SoCal's Finest Ring In New Year




COMPTON, Calif.--There's a farmer's calendar, a Chinese calendar, celestial calendars, and then there's the lesser known scouting calendar.
 
Dick Clark was nowhere to be found on June 12 in Compton, and Major League Baseball's Urban Youth Academy didn't feature a falling ball or a countdown to midnight, but for the 50-plus scouts in attendance, it marked their own new year.

"This is the first day of 2008," a scout said. "Time to start all over again."

Four days after the final pick of the 2007 draft was made, the Major League Baseball Scouting Bureau held the first wide-scale showcase of the new scouting season. Forty-four players from Southern California gathered in Compton for workouts and a nine-inning game that served as a good ice-breaker for the summer showcase and tournament circuit.

"A couple of potential first-rounders and a bunch of follows," a crosschecker with an American League team said. "We'll get an early look at 'em here, and see them down the road all summer."

Led by three hitters taken in the top 12 picks of this year's draft, Southern California's high school Class of 2007 was the best in years. Based on the collection of players in attendance in Compton, next year's class is more balanced, with better pitching, but not as deep in high-end hitters.

The younger brother of Angels prospect Sean O'Sullivan, Valhalla High (El Cajon) righthander Ryan O'Sullivan, got the start for the Red team against Wilson High (Long Beach) righthander Ray Hanson, and O'Sullivan showed quickly that he's capable of living up to his name.
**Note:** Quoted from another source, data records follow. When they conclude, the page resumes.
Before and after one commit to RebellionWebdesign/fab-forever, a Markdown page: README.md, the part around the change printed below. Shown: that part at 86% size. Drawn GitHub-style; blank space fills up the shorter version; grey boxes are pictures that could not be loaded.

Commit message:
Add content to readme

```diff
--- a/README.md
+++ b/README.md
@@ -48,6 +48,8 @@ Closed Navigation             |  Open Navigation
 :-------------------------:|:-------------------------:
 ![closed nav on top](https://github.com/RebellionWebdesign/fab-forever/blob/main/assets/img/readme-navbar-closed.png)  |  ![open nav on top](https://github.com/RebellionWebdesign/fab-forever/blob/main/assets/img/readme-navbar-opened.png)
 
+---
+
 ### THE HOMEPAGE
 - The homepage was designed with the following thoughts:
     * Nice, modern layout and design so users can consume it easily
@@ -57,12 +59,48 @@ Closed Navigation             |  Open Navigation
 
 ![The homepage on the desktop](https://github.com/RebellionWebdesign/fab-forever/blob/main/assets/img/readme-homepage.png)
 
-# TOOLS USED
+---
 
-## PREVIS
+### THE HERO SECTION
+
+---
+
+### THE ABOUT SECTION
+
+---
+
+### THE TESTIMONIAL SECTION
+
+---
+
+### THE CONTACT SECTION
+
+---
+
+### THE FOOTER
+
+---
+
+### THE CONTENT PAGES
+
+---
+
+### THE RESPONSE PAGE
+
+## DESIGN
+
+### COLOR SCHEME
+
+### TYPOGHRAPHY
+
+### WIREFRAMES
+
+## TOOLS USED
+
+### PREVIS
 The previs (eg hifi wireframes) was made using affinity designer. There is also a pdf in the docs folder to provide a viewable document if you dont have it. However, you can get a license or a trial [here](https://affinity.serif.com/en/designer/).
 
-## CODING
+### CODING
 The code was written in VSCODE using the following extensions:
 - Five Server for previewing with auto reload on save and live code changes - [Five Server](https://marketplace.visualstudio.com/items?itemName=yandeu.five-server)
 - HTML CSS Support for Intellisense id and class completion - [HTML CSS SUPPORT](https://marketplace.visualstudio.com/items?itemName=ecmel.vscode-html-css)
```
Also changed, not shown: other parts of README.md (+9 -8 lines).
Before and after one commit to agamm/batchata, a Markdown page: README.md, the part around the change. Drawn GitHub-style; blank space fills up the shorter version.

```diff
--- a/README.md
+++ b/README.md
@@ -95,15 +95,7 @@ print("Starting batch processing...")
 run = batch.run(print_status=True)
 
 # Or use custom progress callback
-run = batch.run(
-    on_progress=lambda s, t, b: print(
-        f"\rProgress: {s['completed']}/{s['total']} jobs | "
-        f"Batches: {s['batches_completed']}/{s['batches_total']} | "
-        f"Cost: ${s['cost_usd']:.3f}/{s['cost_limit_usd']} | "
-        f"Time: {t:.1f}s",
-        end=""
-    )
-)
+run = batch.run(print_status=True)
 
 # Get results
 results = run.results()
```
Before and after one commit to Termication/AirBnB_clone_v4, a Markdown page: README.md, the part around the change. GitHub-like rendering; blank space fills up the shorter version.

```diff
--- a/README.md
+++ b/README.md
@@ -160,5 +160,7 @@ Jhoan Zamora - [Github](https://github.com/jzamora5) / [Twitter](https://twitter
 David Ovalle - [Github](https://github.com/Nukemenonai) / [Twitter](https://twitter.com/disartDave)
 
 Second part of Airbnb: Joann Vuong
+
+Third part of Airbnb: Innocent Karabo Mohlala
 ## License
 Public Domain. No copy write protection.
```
Sean was a third-round draft-and-follow of Los Angeles in 2005 and now ranks among the top prospects in one of baseball's best systems, and while Ryan has a slimmer, more athletic frame and a different tool set, he too has interesting upside.
 
O'Sullivan set down one of the country's toolsiest players in Aaron Hicks--Hanson's teammate on Wilson High's national champion club this spring--on strikes, but two pitches later surrendered the game's only home run--a solo shot to straightaway center field by Ricky Oropesa.

Oropesa, one of a handful of potential high picks in the rising senior class from the Inland Empire, is a lean athlete with plus bat speed from Rancho Cucamonga High. His plate discipline and swing mechanics need refinement, but he showed bat speed and ability to keep his hands and weight back when he served O'Sullivan's one-strike changeup off the batter's eye. He worked out at first base during infield practice, but has the foot speed and arm strength for either corner outfield position, and could perhaps handle third base as well.

While Hicks didn't have his best day at the plate, he climbed atop the mound and showed his versatility, pitching near 90 mph with an 81 mph hammer breaking ball.

Fallbrook High's Clark Murphy doesn't have the athleticism Hicks possesses, but he showed one of the better approaches among the hitters in attendance, singling to left field off Hicks in a showdown between two early Aflac all-American selections from this year.

Urban Outfitters

Mike Tonkin (Palmdale High), Matt Lollis (Rubidoux High) and Jake Thompson (Wilson High, Long Beach) were the top three righthanders in attendance, and Jonathan Pettibone (Esperanza High, Anaheim) also showed well. Lollis has feel for three pitches. His fastball topped out at 91 mph and he showed a willingness to throw his 75-76 mph curveball and 78 mph changeup in any count. Tonkin's low-90s fastball has sink and life, while Thompson creates good downhill plane on his stuff, and was up to 92. He transferred high schools entering 2007, and was forced to pitch for Wilson High's junior varsity team this past spring.

• Lefty Mike Montgomery of Hart High (Newhall, Calif.), might have had the most impressive outing of the event. The projectable, 6-foot-4 lefthander pitched at 88 mph with a heavy fastball that had armside run. He lacks feel for his 80 mph changeup and 69 mph curveball, but both pitches have good action despite his inability to spot them.

Jake Marisnick made hard contact against Thompson, and was one of four rising juniors in attendance. An outfielder from Poly High in Riverside, Marisnick ranked as the No. 1 prospect at this year's Phil Nevin National Classic as a sophomore, and because of his bat speed and plus run tool, has potential to be a high pick in 2009.

• Along with Hicks, Isaac Galloway (Los Osos High, Rancho Cucamonga) has showed five-tool potential, although he was unable to attend this event because of school obligations. He's scheduled to appear at this weekend's Perfect Game National Showcase in Cincinnati and has been named to the Aflac Classic as well.